(by Christina Pikas) Mar 11 2016

Not a new idea but seemingly ignored by research databases, no?

I just read: Beyond algorithms: Optimizing the search experience. Making search smarter through better human-computer interaction. by Daniel Tunkelang (yes, I am turning into his fan girl, but it's because he does have interesting things to say!) posted in October 2015.

I immediately wanted to bookmark, tweet, e-mail, print and waive it around... yes, this.

Some search tools - like Google and supposedly* like Siri with whatever lies beneath - do take a series of queries together to try to answer a bigger question.
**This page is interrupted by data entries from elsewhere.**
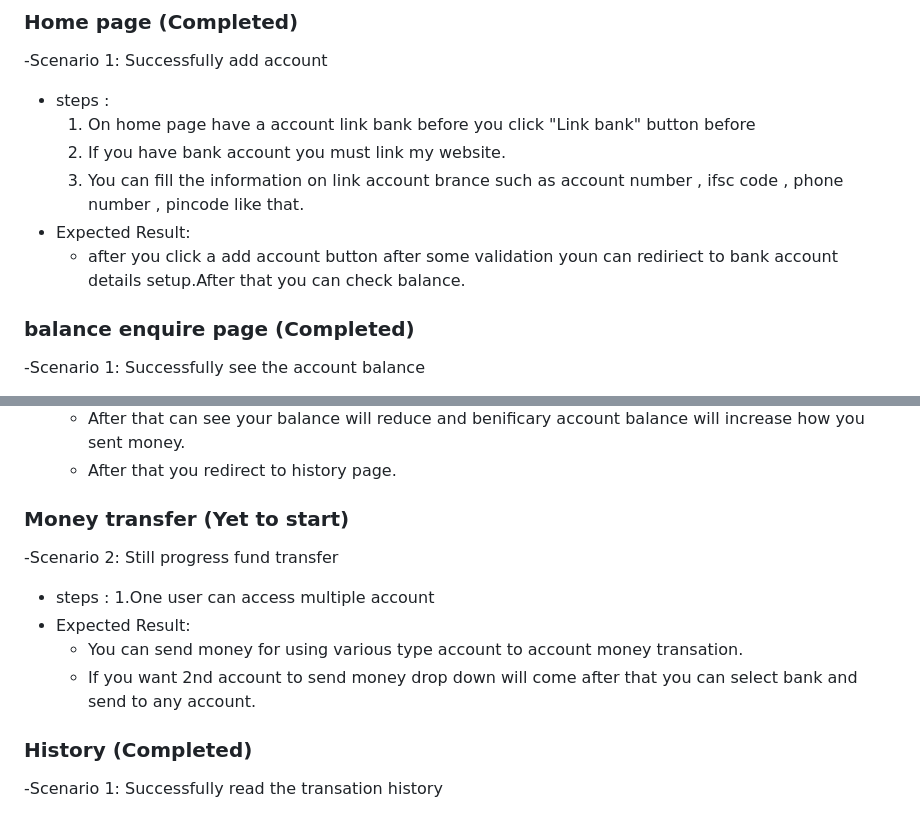
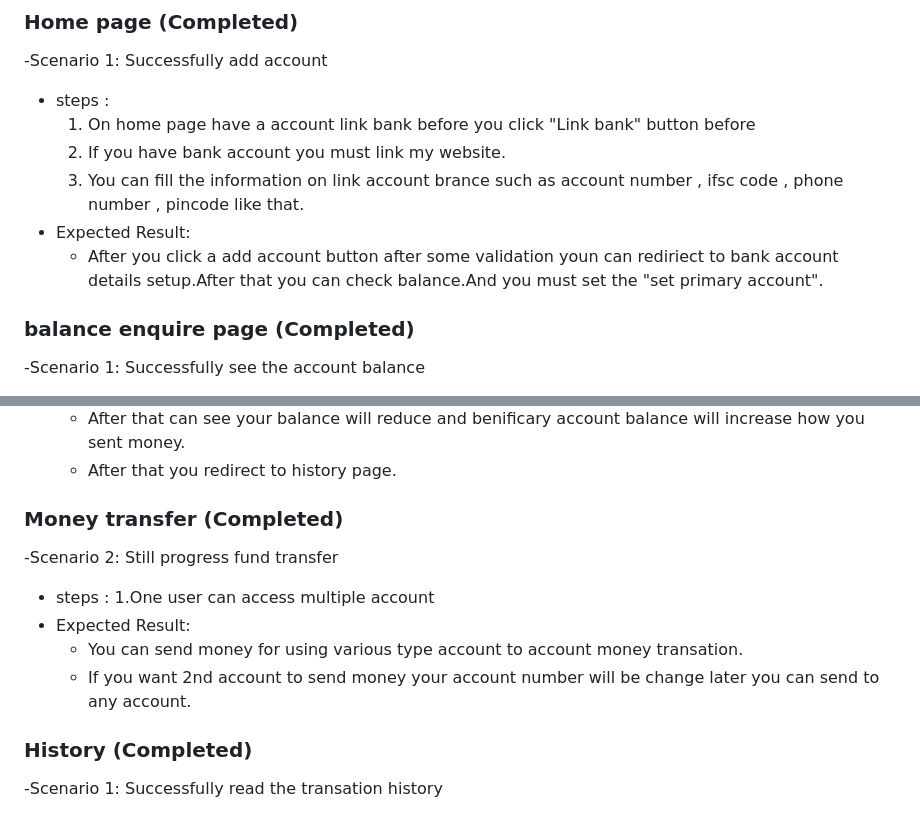
Before and after one commit to fssa-batch3/dharunraj.alagaruppu__web_project_2, a Markdown page: README.md, 2 parts joined by grey strips. Drawn GitHub-style.

Commit message:
feat: add feature details

```diff
--- a/README.md
+++ b/README.md
@@ -55,7 +55,7 @@
    3. You can fill the information on link account brance such as
       account number , ifsc code , phone number , pincode like that.
  - Expected Result:
-   - after you click a add account button after some validation youn can rediriect to bank account details setup.After that you can check balance.
+   - After you click a add account button after some validation youn can rediriect to bank account details setup.After that you can check balance.And you must set the "set primary account".
 
 ### balance enquire page (Completed)
 -Scenario 1: Successfully see the account balance
@@ -76,13 +76,13 @@
    - After that can see your balance will reduce and benificary account balance will increase how you sent money.
    - After that you redirect to history page.
 
-### Money transfer  (Yet to start)
+### Money transfer  (Completed)
 -Scenario 2: Still progress fund transfer
 - steps :
    1.One user can access multiple account
  - Expected Result:
    - You can send money for using various type account to account money transation.
-   - If you want 2nd account to send money drop down will come after that you can select bank and send to any account.
+   - If you want 2nd account to send money your account number will be change later you can send to any account.
 
 ### History (Completed)
 -Scenario 1: Successfully read the transation history
```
Our databases do have facets. Some also have type ahead or auto suggest but the results are often hilarious and are not using query understanding techniques but just matching terms off a frequency list.

The one search box but then segment the experience - I think this is where bento is trying to go... but doesn't really? We can for sure do better.

Anyway. Read the blog post.

 

*my Siri has gotten stupider. It really has. It used to provide better results.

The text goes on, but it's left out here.